Don’t let the name fool you, it is not chalk board paint. The ‘chalk’ in the name refers to the feel of the paint and the very fine dust that it forms if you sand it after painting. So here she is waiting for new fabric.
I think I’ve mentioned this earlier, with ASCP you don’t have to sand or prime before painting. But all that (sometimes hurried / frustrated) staple pulling left its mark on the chair, uneven finishes and scruff marks. I was leaning towards sanding the chair to even out the scruffs when an ACSP veteran neighbor confirmed that she would also do the same. I just cut a 6×6 square out of 150 grit sandpaper sheet and gently sanded the uneven areas.
Wiped it down with a wet tissue, let it dry for half an hour, and started painting. I used a paintbrush from Home Depot.
The paint is quite thick and goes on like a dream. The coverage is amazing. If you are going for a rustic feel and like the look of brush strokes then you can stop with one coat. This is how it will look after a coat.
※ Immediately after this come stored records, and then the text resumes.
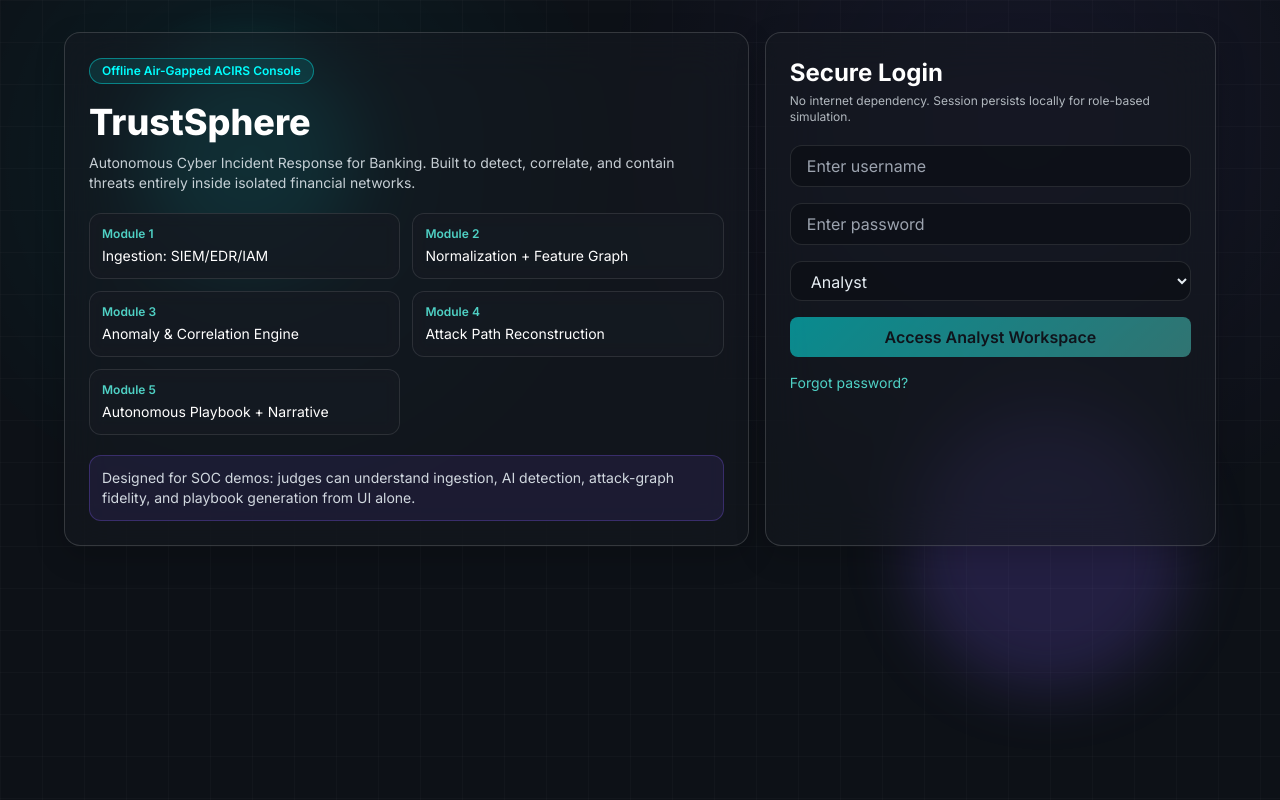
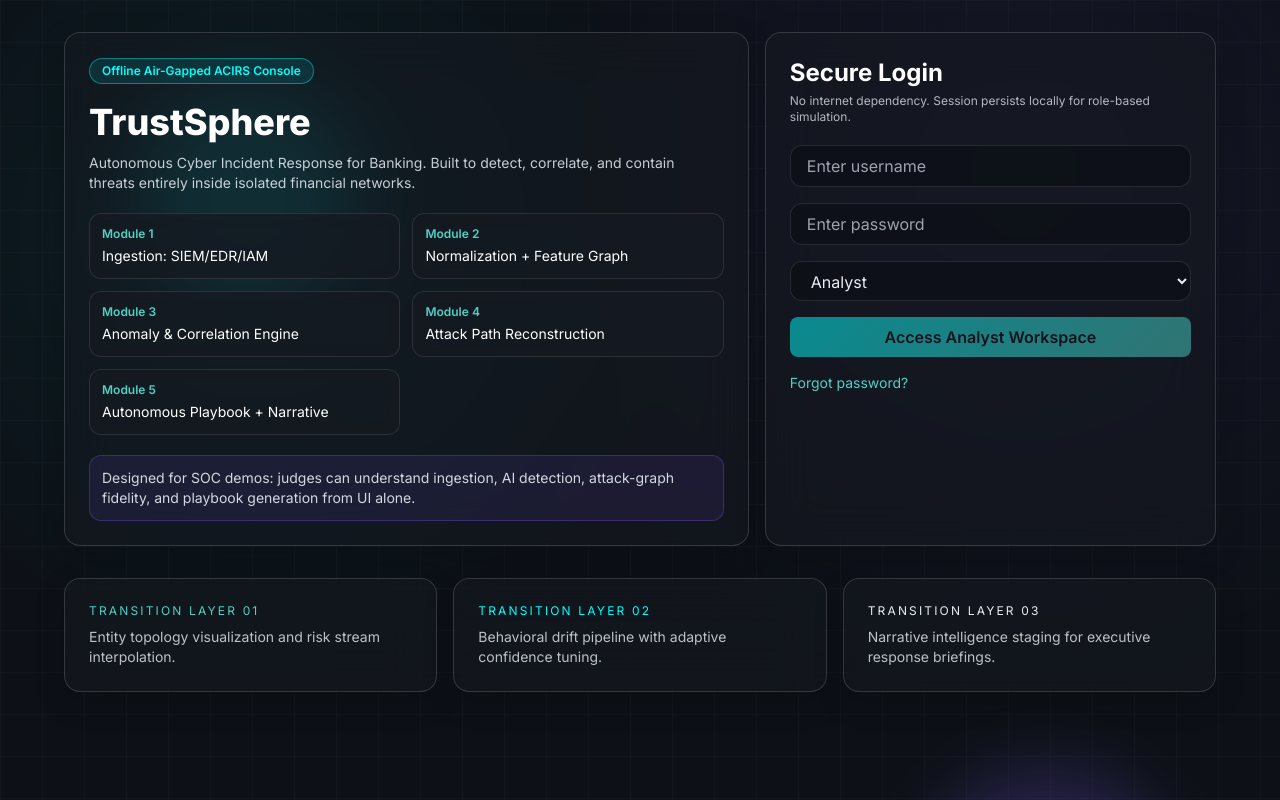
Before and after one commit to sadiasakharkar/TrustSphere, a Next.js app in the folder frontend/: page /login in a window 1280 px wide. Shown: the top 800 px of the page. Built offline with nearby package versions, Linux system fonts and the light colour scheme.

Commit message:
feat: add scroll-depth layout and staged transition animations

```diff
--- a/frontend/components/Layout.js
+++ b/frontend/components/Layout.js
@@ -19,7 +19,7 @@ export default function Layout({ children }) {
     <div className="min-h-screen bg-glow-grid">
       <Sidebar collapsed={collapsed} setCollapsed={setCollapsed} />
       <main
-        className="min-h-screen px-3 py-3 transition-all duration-300 md:px-5"
+        className="min-h-[165vh] px-3 py-3 transition-all duration-300 md:px-5"
         style={{ marginLeft: collapsed ? 84 : 250 }}
       >
         <Navbar />
@@ -30,7 +30,13 @@ export default function Layout({ children }) {
             description={`All detections, model inference, and playbook generation are running inside the isolated banking network. Active role: ${session.role}.`}
           />
         </div>
-        {children}
+        <div className="scroll-stack pb-20">{children}</div>
+        <div className="scroll-runway mt-8 rounded-xl border border-white/10 bg-panel/40 p-4">
+          <p className="text-xs uppercase tracking-[0.2em] text-secondary">Continuous Monitoring Corridor</p>
+          <p className="mt-2 text-sm text-text/80">
+            Extended scroll canvas enabled for richer transitions and storytelling blocks across dashboards, incidents, and AI workflow views.
+          </p>
+        </div>
       </main>
     </div>
   );
--- a/frontend/pages/login.js
+++ b/frontend/pages/login.js
@@ -26,7 +26,7 @@ export default function LoginPage() {
   };
 
   return (
-    <div className="relative min-h-screen overflow-hidden bg-bg px-4 py-8">
+    <div className="relative min-h-[150vh] bg-bg px-4 py-8">
       <div className="topology-layer" />
       <div className="floating-orb orb-cyan" />
       <div className="floating-orb orb-violet" />
@@ -93,6 +93,21 @@ export default function LoginPage() {
         </section>
       </div>
 
+      <div className="relative mx-auto mt-8 grid w-full max-w-6xl gap-4 md:grid-cols-3">
+        <div className="glass-panel">
+          <p className="text-xs uppercase tracking-[0.18em] text-secondary">Transition Layer 01</p>
+          <p className="mt-2 text-sm text-text/80">Entity topology visualization and risk stream interpolation.</p>
+        </div>
+        <div className="glass-panel">
+          <p className="text-xs uppercase tracking-[0.18em] text-accent">Transition Layer 02</p>
+          <p className="mt-2 text-sm text-text/80">Behavioral drift pipeline with adaptive confidence tuning.</p>
+        </div>
+        <div className="glass-panel">
+          <p className="text-xs uppercase tracking-[0.18em] text-violet-300">Transition Layer 03</p>
+          <p className="mt-2 text-sm text-text/80">Narrative intelligence staging for executive response briefings.</p>
+        </div>
+      </div>
+
       <Modal title="Password Recovery" open={forgotOpen} onClose={() => setForgotOpen(false)}>
         <p className="text-sm text-text/90">Password reset is routed through offline admin workflow in this air-gapped banking environment.</p>
         <div className="mt-4 rounded-lg border border-white/10 bg-bg/60 p-3 text-xs text-text/75">
--- a/frontend/styles/globals.css
+++ b/frontend/styles/globals.css
@@ -99,3 +99,34 @@ body {
   0%, 100% { transform: translateY(0px) translateX(0px); }
   50% { transform: translateY(-14px) translateX(10px); }
 }
+
+.scroll-stack > * {
+  animation: sectionRise 640ms ease both;
+}
+
+.scroll-stack > *:nth-child(2) { animation-delay: 80ms; }
+.scroll-stack > *:nth-child(3) { animation-delay: 140ms; }
+.scroll-stack > *:nth-child(4) { animation-delay: 200ms; }
+.scroll-stack > *:nth-child(5) { animation-delay: 260ms; }
+.scroll-stack > *:nth-child(6) { animation-delay: 320ms; }
+
+.scroll-runway {
+  min-height: 42vh;
+  animation: pulseGlow 4s ease-in-out infinite;
+}
+
+@keyframes sectionRise {
+  0% {
+    opacity: 0;
+    transform: translateY(14px) scale(0.99);
+  }
+  100% {
+    opacity: 1;
+    transform: translateY(0) scale(1);
+  }
+}
+
+@keyframes pulseGlow {
+  0%, 100% { box-shadow: 0 0 0 rgba(0, 255, 255, 0.08); }
+  50% { box-shadow: 0 0 24px rgba(0, 255, 255, 0.14); }
+}
```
I wanted a more smoother look so went for a second round. You can see the difference in the two shots below. The paint dries super fast. So by the time I was done with the first coat I could go back and start the second one. In all took me half an hour to do the chair.
At this point the paint felt like a freshly painted chalkboard to touch. I let it dry for a day and moved on to the antiquing part. I sanded it lightly using again a small square of 220 grit sand paper in places that would show some wear, like the handles, legs, the curves of the back etc.
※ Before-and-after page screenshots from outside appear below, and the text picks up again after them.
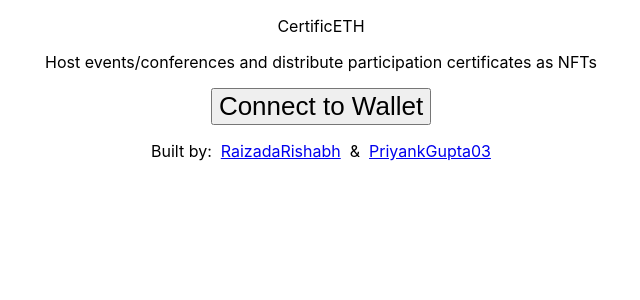
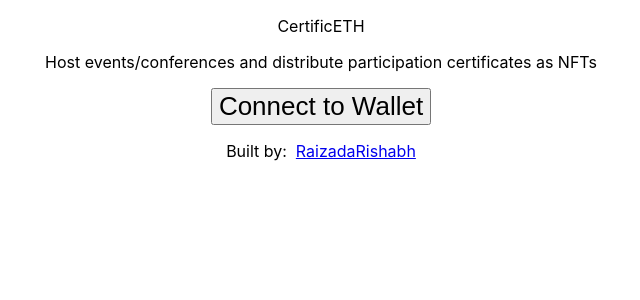
Before and after one commit to Rishabh510/CertificETH, a React (Vite) app: page / in a window 1280 px wide. Shown: the top 300 px of the page, without its empty margins (319-959 px from the left). Built offline with nearby package versions, Linux system fonts and the light colour scheme; no server answers.

Commit message:
Made minor changes

```diff
--- a/src/App.jsx
+++ b/src/App.jsx
@@ -7,9 +7,7 @@ import myToken from "./artifacts/contracts/MyToken.sol/MyToken.json";
 // Constants
 const NFT_STORAGE_API_KEY = import.meta.env.VITE_NFT_STORAGE_API_KEY;
 const TWITTER_HANDLE1 = "RaizadaRishabh";
-const TWITTER_HANDLE2 = "PriyankGupta03";
 const TWITTER_LINK1 = `https://twitter.com/${TWITTER_HANDLE1}`;
-const TWITTER_LINK2 = `https://twitter.com/${TWITTER_HANDLE2}`;
 const OPENSEA_LINK = "";
 const TOTAL_MINT_COUNT = 50;
 const CONTRACT_ADDRESS = "0xAB4919E28E7e6bA06D15A3D90c32D798887B469A";
@@ -84,7 +82,7 @@ const App = () => {
         connectedContract.on("CustomNFTMinted", (from, tokenId) => {
           console.log(from, tokenId.toNumber());
           console.log(
-            `NFT Minted: https://testnets.opensea.io/assets/${CONTRACT_ADDRESS}/${tokenId.toNumber()}`
+            `NFT Minted: https://testnets.opensea.io/assets/mumbai/${CONTRACT_ADDRESS}/${tokenId.toNumber()}`
           );
         });
 
@@ -198,15 +196,6 @@ const App = () => {
             >
               {TWITTER_HANDLE1}
             </a>
-            &nbsp; & &nbsp;
-            <a
-              className="footer-text"
-              href={TWITTER_LINK2}
-              target="_blank"
-              rel="noreferrer"
-            >
-              {TWITTER_HANDLE2}
-            </a>
           </p>
         </div>
       </div>
```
True to its name the chalk dust flew like crazy. Kinda like when we had to use old fashioned dusters to wipe clean the chalkboard in school. I also sanded down a few areas where the paint had gone on quite thickly. Thankfully the chair didn’t need much sanding so the dust was manageable. Again I wiped it down with a wet tissue and waited for it dry completely.
Time for the wax! This is one step that I was unsure of. Let me tell ya, you should not skip this one. Yes, the wax is expensive. I’ve seen bloggers use cheaper non Annie Sloan waxes and it seem to work. I did not want to take a chance so I went with Annie Sloan clear wax. The consistency of the wax is like Crisco, maybe a bit more thicker.
With waxing, always remember a little goes a long way. I read in one of the blogs (can’t remember which one now) that the way you apply wax is like you would a moisturizing lotion. You apply a little and rub it into your skin.
Because of the small area, the curves, and the detail I used a microfiber rag to apply the wax. I applied a thin layer making sure to get it into all the nooks and crannies, wiped off the excess, and after sometime buffed it in. The wax even made the antiquing details pop by lending them a richer color.
The paint soaked in the wax exactly like how the skin does a moisturizing lotion. The paint no longer felt like chalk. It felt really smooth to touch.
A close up of the antiquing details;
So that’s how my ASCP adventure ended. Now gotta order the fabric.
Have you tried repainting furniture? How did it go?